[Change detection data]
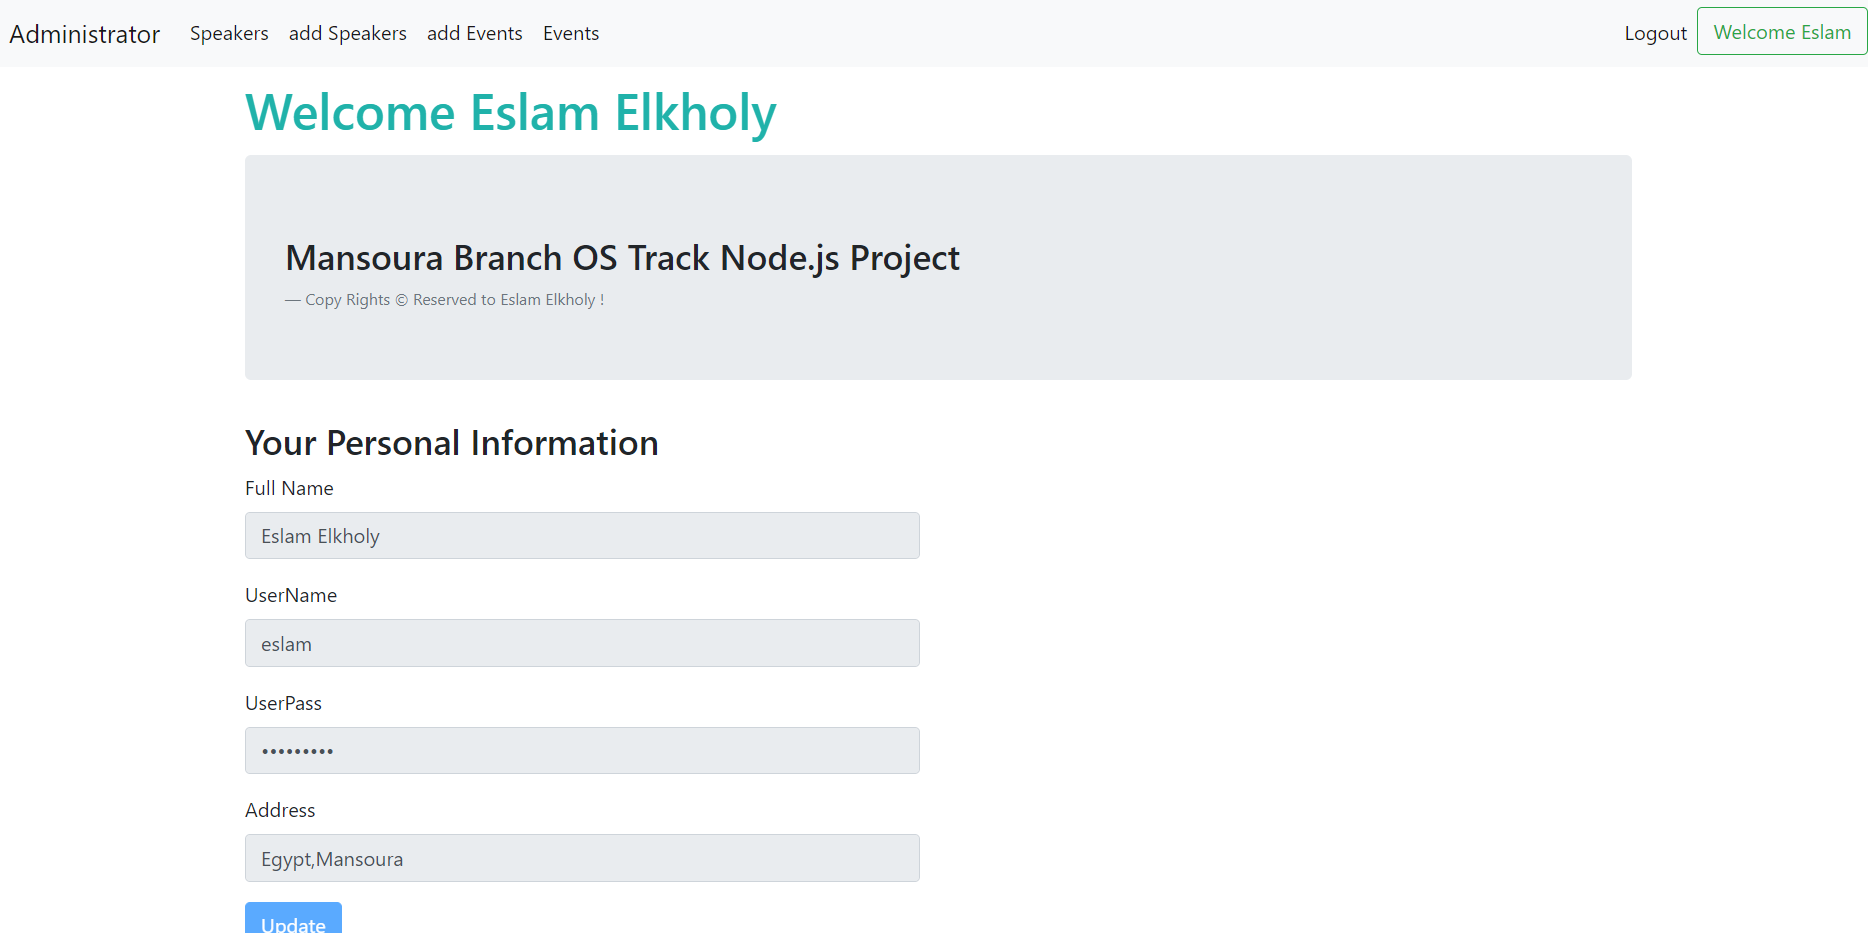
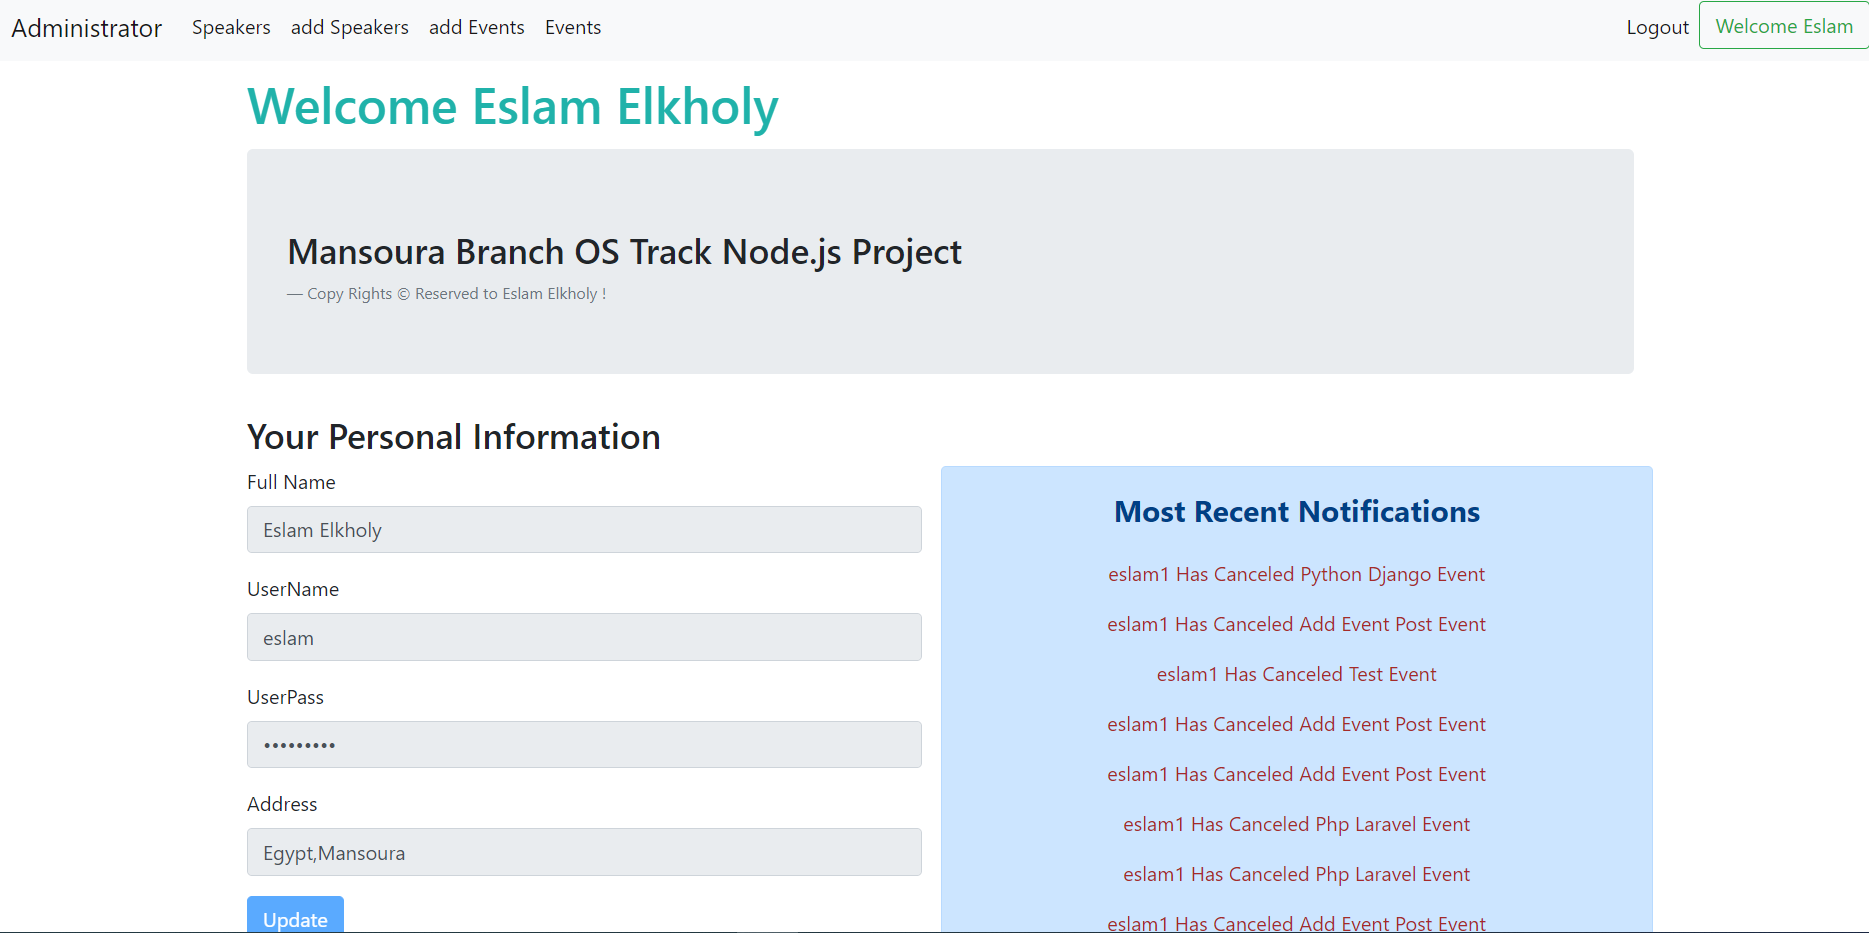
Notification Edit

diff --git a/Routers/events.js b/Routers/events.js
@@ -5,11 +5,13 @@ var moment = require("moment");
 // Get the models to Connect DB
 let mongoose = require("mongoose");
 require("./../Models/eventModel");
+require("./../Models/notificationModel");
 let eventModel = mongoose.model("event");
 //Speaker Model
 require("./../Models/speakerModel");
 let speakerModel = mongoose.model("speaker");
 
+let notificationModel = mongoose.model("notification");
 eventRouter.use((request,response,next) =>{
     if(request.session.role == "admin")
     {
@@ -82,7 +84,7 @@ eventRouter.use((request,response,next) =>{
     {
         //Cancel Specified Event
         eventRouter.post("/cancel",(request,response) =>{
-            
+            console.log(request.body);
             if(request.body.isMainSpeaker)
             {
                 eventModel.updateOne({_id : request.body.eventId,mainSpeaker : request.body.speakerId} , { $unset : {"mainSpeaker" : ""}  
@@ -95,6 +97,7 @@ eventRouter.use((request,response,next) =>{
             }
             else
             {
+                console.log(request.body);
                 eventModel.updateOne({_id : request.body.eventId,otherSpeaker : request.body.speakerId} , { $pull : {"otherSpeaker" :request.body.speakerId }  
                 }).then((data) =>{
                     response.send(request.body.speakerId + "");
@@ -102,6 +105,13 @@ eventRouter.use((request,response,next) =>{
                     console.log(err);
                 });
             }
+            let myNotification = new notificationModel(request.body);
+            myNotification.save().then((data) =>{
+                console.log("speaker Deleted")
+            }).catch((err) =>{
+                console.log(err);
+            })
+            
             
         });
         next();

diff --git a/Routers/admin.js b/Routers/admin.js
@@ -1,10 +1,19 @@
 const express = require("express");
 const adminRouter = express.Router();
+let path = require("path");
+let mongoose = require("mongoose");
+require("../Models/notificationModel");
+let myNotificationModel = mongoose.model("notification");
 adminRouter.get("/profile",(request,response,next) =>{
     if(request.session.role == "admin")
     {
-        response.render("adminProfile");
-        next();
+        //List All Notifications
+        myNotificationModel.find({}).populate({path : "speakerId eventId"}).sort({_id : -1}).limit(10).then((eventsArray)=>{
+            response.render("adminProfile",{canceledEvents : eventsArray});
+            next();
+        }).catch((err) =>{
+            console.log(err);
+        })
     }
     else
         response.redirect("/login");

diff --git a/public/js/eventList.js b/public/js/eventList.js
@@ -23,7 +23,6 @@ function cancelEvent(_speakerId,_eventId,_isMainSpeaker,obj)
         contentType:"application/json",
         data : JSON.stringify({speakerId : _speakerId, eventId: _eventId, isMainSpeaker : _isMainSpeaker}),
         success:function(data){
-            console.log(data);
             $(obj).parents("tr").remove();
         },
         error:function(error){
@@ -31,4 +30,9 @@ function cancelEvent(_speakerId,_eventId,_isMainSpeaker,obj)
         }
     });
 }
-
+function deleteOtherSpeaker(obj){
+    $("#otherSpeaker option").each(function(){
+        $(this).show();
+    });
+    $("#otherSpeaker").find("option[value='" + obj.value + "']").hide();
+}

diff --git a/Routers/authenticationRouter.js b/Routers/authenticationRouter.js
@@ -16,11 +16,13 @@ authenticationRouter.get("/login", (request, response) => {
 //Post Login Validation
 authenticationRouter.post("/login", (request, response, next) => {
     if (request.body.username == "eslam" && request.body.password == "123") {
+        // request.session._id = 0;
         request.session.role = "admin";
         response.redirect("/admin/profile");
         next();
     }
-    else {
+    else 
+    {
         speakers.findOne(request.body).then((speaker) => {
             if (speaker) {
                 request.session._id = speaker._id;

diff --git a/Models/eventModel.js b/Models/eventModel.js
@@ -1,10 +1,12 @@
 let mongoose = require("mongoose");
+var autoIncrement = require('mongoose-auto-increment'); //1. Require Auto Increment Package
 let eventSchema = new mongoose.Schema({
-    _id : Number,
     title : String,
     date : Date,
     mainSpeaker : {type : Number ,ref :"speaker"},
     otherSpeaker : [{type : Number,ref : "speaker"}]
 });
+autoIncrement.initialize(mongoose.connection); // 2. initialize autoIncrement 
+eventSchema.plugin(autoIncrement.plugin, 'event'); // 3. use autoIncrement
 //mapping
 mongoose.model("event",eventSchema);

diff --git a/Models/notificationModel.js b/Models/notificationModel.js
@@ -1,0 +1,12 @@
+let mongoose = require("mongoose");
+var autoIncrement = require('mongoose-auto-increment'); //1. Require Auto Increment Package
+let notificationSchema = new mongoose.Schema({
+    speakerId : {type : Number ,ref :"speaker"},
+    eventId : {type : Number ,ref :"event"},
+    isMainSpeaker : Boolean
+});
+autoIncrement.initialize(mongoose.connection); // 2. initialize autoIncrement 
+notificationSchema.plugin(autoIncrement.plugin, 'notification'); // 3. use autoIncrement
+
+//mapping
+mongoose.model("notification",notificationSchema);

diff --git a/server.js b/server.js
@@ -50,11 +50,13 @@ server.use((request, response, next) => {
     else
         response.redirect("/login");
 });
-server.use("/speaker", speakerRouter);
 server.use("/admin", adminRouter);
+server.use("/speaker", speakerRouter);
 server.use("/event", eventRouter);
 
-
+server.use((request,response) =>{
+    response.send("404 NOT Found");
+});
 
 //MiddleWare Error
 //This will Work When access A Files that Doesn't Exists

TO DO: Write out each entry again exactly, and skip the pictures.

TASK SOLUTION:
Notification Edit

diff --git a/Routers/events.js b/Routers/events.js
@@ -5,11 +5,13 @@ var moment = require("moment");
 // Get the models to Connect DB
 let mongoose = require("mongoose");
 require("./../Models/eventModel");
+require("./../Models/notificationModel");
 let eventModel = mongoose.model("event");
 //Speaker Model
 require("./../Models/speakerModel");
 let speakerModel = mongoose.model("speaker");
 
+let notificationModel = mongoose.model("notification");
 eventRouter.use((request,response,next) =>{
     if(request.session.role == "admin")
     {
@@ -82,7 +84,7 @@ eventRouter.use((request,response,next) =>{
     {
         //Cancel Specified Event
         eventRouter.post("/cancel",(request,response) =>{
-            
+            console.log(request.body);
             if(request.body.isMainSpeaker)
             {
                 eventModel.updateOne({_id : request.body.eventId,mainSpeaker : request.body.speakerId} , { $unset : {"mainSpeaker" : ""}  
@@ -95,6 +97,7 @@ eventRouter.use((request,response,next) =>{
             }
             else
             {
+                console.log(request.body);
                 eventModel.updateOne({_id : request.body.eventId,otherSpeaker : request.body.speakerId} , { $pull : {"otherSpeaker" :request.body.speakerId }  
                 }).then((data) =>{
                     response.send(request.body.speakerId + "");
@@ -102,6 +105,13 @@ eventRouter.use((request,response,next) =>{
                     console.log(err);
                 });
             }
+            let myNotification = new notificationModel(request.body);
+            myNotification.save().then((data) =>{
+                console.log("speaker Deleted")
+            }).catch((err) =>{
+                console.log(err);
+            })
+            
             
         });
         next();

diff --git a/Routers/admin.js b/Routers/admin.js
@@ -1,10 +1,19 @@
 const express = require("express");
 const adminRouter = express.Router();
+let path = require("path");
+let mongoose = require("mongoose");
+require("../Models/notificationModel");
+let myNotificationModel = mongoose.model("notification");
 adminRouter.get("/profile",(request,response,next) =>{
     if(request.session.role == "admin")
     {
-        response.render("adminProfile");
-        next();
+        //List All Notifications
+        myNotificationModel.find({}).populate({path : "speakerId eventId"}).sort({_id : -1}).limit(10).then((eventsArray)=>{
+            response.render("adminProfile",{canceledEvents : eventsArray});
+            next();
+        }).catch((err) =>{
+            console.log(err);
+        })
     }
     else
         response.redirect("/login");

diff --git a/public/js/eventList.js b/public/js/eventList.js
@@ -23,7 +23,6 @@ function cancelEvent(_speakerId,_eventId,_isMainSpeaker,obj)
         contentType:"application/json",
         data : JSON.stringify({speakerId : _speakerId, eventId: _eventId, isMainSpeaker : _isMainSpeaker}),
         success:function(data){
-            console.log(data);
             $(obj).parents("tr").remove();
         },
         error:function(error){
@@ -31,4 +30,9 @@ function cancelEvent(_speakerId,_eventId,_isMainSpeaker,obj)
         }
     });
 }
-
+function deleteOtherSpeaker(obj){
+    $("#otherSpeaker option").each(function(){
+        $(this).show();
+    });
+    $("#otherSpeaker").find("option[value='" + obj.value + "']").hide();
+}

diff --git a/Routers/authenticationRouter.js b/Routers/authenticationRouter.js
@@ -16,11 +16,13 @@ authenticationRouter.get("/login", (request, response) => {
 //Post Login Validation
 authenticationRouter.post("/login", (request, response, next) => {
     if (request.body.username == "eslam" && request.body.password == "123") {
+        // request.session._id = 0;
         request.session.role = "admin";
         response.redirect("/admin/profile");
         next();
     }
-    else {
+    else 
+    {
         speakers.findOne(request.body).then((speaker) => {
             if (speaker) {
                 request.session._id = speaker._id;

diff --git a/Models/eventModel.js b/Models/eventModel.js
@@ -1,10 +1,12 @@
 let mongoose = require("mongoose");
+var autoIncrement = require('mongoose-auto-increment'); //1. Require Auto Increment Package
 let eventSchema = new mongoose.Schema({
-    _id : Number,
     title : String,
     date : Date,
     mainSpeaker : {type : Number ,ref :"speaker"},
     otherSpeaker : [{type : Number,ref : "speaker"}]
 });
+autoIncrement.initialize(mongoose.connection); // 2. initialize autoIncrement 
+eventSchema.plugin(autoIncrement.plugin, 'event'); // 3. use autoIncrement
 //mapping
 mongoose.model("event",eventSchema);

diff --git a/Models/notificationModel.js b/Models/notificationModel.js
@@ -1,0 +1,12 @@
+let mongoose = require("mongoose");
+var autoIncrement = require('mongoose-auto-increment'); //1. Require Auto Increment Package
+let notificationSchema = new mongoose.Schema({
+    speakerId : {type : Number ,ref :"speaker"},
+    eventId : {type : Number ,ref :"event"},
+    isMainSpeaker : Boolean
+});
+autoIncrement.initialize(mongoose.connection); // 2. initialize autoIncrement 
+notificationSchema.plugin(autoIncrement.plugin, 'notification'); // 3. use autoIncrement
+
+//mapping
+mongoose.model("notification",notificationSchema);

diff --git a/server.js b/server.js
@@ -50,11 +50,13 @@ server.use((request, response, next) => {
     else
         response.redirect("/login");
 });
-server.use("/speaker", speakerRouter);
 server.use("/admin", adminRouter);
+server.use("/speaker", speakerRouter);
 server.use("/event", eventRouter);
 
-
+server.use((request,response) =>{
+    response.send("404 NOT Found");
+});
 
 //MiddleWare Error
 //This will Work When access A Files that Doesn't Exists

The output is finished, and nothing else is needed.